--- Extracted material Enclosed Below ---
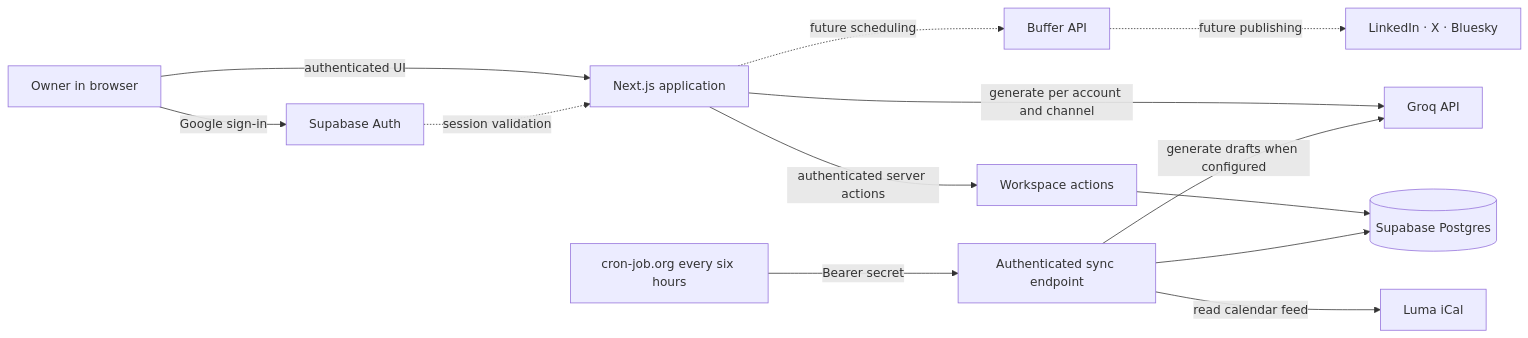
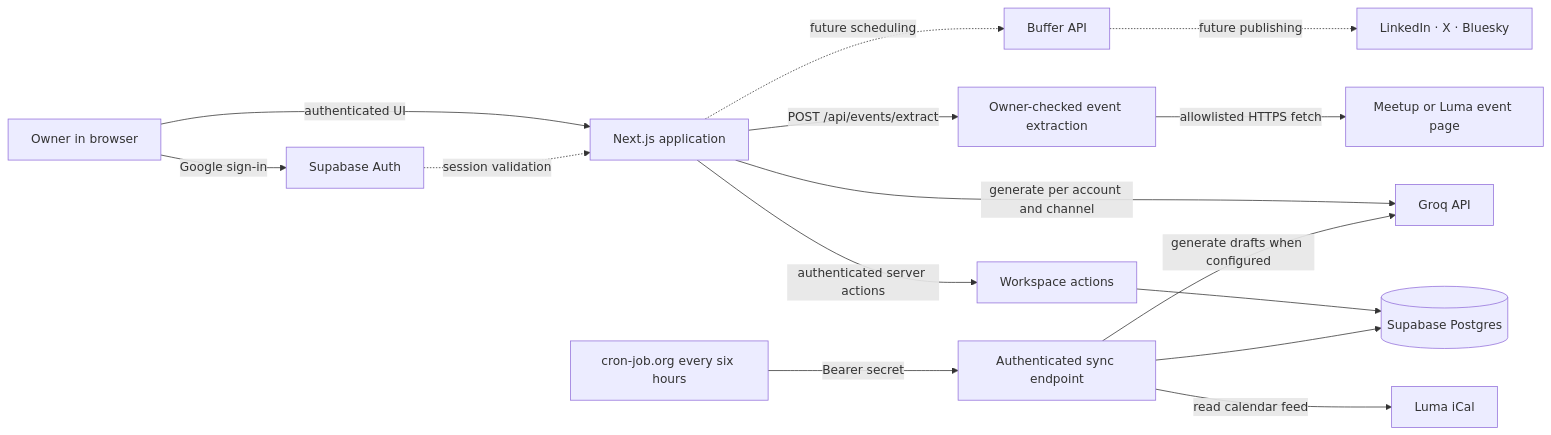
The first of 2 diagrams in docs/architecture.md (anyulled/findly), drawn with Mermaid before and after one commit. The commit also changed other lines of this file and 11 other files, not shown here.

Commit message:
feat: extract event details from public URLs

````diff
--- a/docs/architecture.md
+++ b/docs/architecture.md
@@ -9,15 +9,17 @@
 ```mermaid
 flowchart LR
   owner[Owner in browser] -->|Google sign-in| auth[Supabase Auth]
   owner -->|authenticated UI| app[Next.js application]
   timer[cron-job.org every six hours] -->|Bearer secret| sync[Authenticated sync endpoint]
   app -->|authenticated server actions| actions[Workspace actions]
+  app -->|POST /api/events/extract| extract[Owner-checked event extraction]
   actions --> db[(Supabase Postgres)]
+  extract -->|allowlisted HTTPS fetch| eventPages[Meetup or Luma event page]
   sync --> db
   sync -->|read calendar feed| luma[Luma iCal]
   app -->|generate per account and channel| groq[Groq API]
   sync -->|generate drafts when configured| groq
   app -. future scheduling .-> buffer[Buffer API]
   buffer -. future publishing .-> social[LinkedIn · X · Bluesky]
   auth -. session validation .-> app
 ```
````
--- End of Enclosed Extracted material ---
● **Assignment**
Everything in the data above, apart from the pictures, should be retyped exactly.

● **Your response**
The first of 2 diagrams in docs/architecture.md (anyulled/findly), drawn with Mermaid before and after one commit. The commit also changed other lines of this file and 11 other files, not shown here.

Commit message:
feat: extract event details from public URLs

````diff
--- a/docs/architecture.md
+++ b/docs/architecture.md
@@ -9,15 +9,17 @@
 ```mermaid
 flowchart LR
   owner[Owner in browser] -->|Google sign-in| auth[Supabase Auth]
   owner -->|authenticated UI| app[Next.js application]
   timer[cron-job.org every six hours] -->|Bearer secret| sync[Authenticated sync endpoint]
   app -->|authenticated server actions| actions[Workspace actions]
+  app -->|POST /api/events/extract| extract[Owner-checked event extraction]
   actions --> db[(Supabase Postgres)]
+  extract -->|allowlisted HTTPS fetch| eventPages[Meetup or Luma event page]
   sync --> db
   sync -->|read calendar feed| luma[Luma iCal]
   app -->|generate per account and channel| groq[Groq API]
   sync -->|generate drafts when configured| groq
   app -. future scheduling .-> buffer[Buffer API]
   buffer -. future publishing .-> social[LinkedIn · X · Bluesky]
   auth -. session validation .-> app
 ```
````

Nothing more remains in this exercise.